- What is needed:
Wherever a picture appears, skip it and retype the rest of the data exactly.

[Records excerpted from a collection]
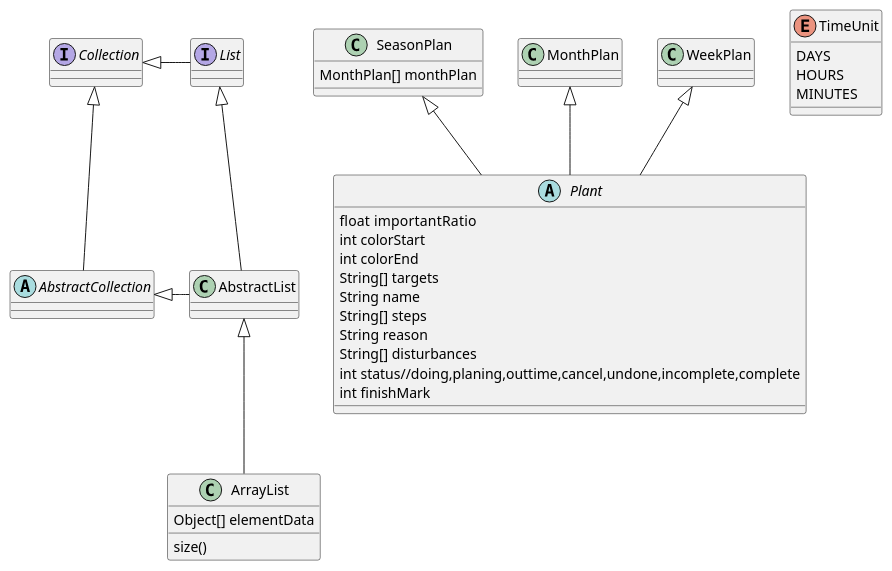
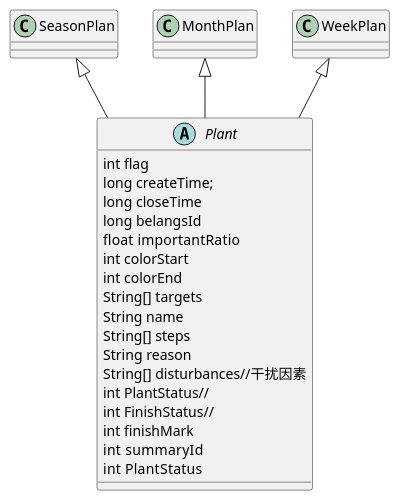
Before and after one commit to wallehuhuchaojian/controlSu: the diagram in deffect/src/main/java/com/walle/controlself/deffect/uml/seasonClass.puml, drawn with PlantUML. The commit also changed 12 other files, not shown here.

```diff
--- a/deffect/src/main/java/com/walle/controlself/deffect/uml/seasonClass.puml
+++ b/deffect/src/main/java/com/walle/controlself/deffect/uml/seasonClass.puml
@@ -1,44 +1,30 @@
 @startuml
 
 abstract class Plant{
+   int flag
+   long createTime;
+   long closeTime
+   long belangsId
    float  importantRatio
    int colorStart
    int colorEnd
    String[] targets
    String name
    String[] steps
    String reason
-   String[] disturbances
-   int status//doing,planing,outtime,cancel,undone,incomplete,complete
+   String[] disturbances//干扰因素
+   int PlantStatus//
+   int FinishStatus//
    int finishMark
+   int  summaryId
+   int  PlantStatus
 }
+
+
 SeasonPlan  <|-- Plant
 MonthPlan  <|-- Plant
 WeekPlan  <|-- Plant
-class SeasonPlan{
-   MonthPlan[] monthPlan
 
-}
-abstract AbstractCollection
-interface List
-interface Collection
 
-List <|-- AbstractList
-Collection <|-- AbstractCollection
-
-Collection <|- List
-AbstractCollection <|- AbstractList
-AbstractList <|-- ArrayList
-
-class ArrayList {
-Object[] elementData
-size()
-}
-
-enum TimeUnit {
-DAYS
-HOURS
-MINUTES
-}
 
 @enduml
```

- Output for this task:
Before and after one commit to wallehuhuchaojian/controlSu: the diagram in deffect/src/main/java/com/walle/controlself/deffect/uml/seasonClass.puml, drawn with PlantUML. The commit also changed 12 other files, not shown here.

```diff
--- a/deffect/src/main/java/com/walle/controlself/deffect/uml/seasonClass.puml
+++ b/deffect/src/main/java/com/walle/controlself/deffect/uml/seasonClass.puml
@@ -1,44 +1,30 @@
 @startuml
 
 abstract class Plant{
+   int flag
+   long createTime;
+   long closeTime
+   long belangsId
    float  importantRatio
    int colorStart
    int colorEnd
    String[] targets
    String name
    String[] steps
    String reason
-   String[] disturbances
-   int status//doing,planing,outtime,cancel,undone,incomplete,complete
+   String[] disturbances//干扰因素
+   int PlantStatus//
+   int FinishStatus//
    int finishMark
+   int  summaryId
+   int  PlantStatus
 }
+
+
 SeasonPlan  <|-- Plant
 MonthPlan  <|-- Plant
 WeekPlan  <|-- Plant
-class SeasonPlan{
-   MonthPlan[] monthPlan
 
-}
-abstract AbstractCollection
-interface List
-interface Collection
 
-List <|-- AbstractList
-Collection <|-- AbstractCollection
-
-Collection <|- List
-AbstractCollection <|- AbstractList
-AbstractList <|-- ArrayList
-
-class ArrayList {
-Object[] elementData
-size()
-}
-
-enum TimeUnit {
-DAYS
-HOURS
-MINUTES
-}
 
 @enduml
```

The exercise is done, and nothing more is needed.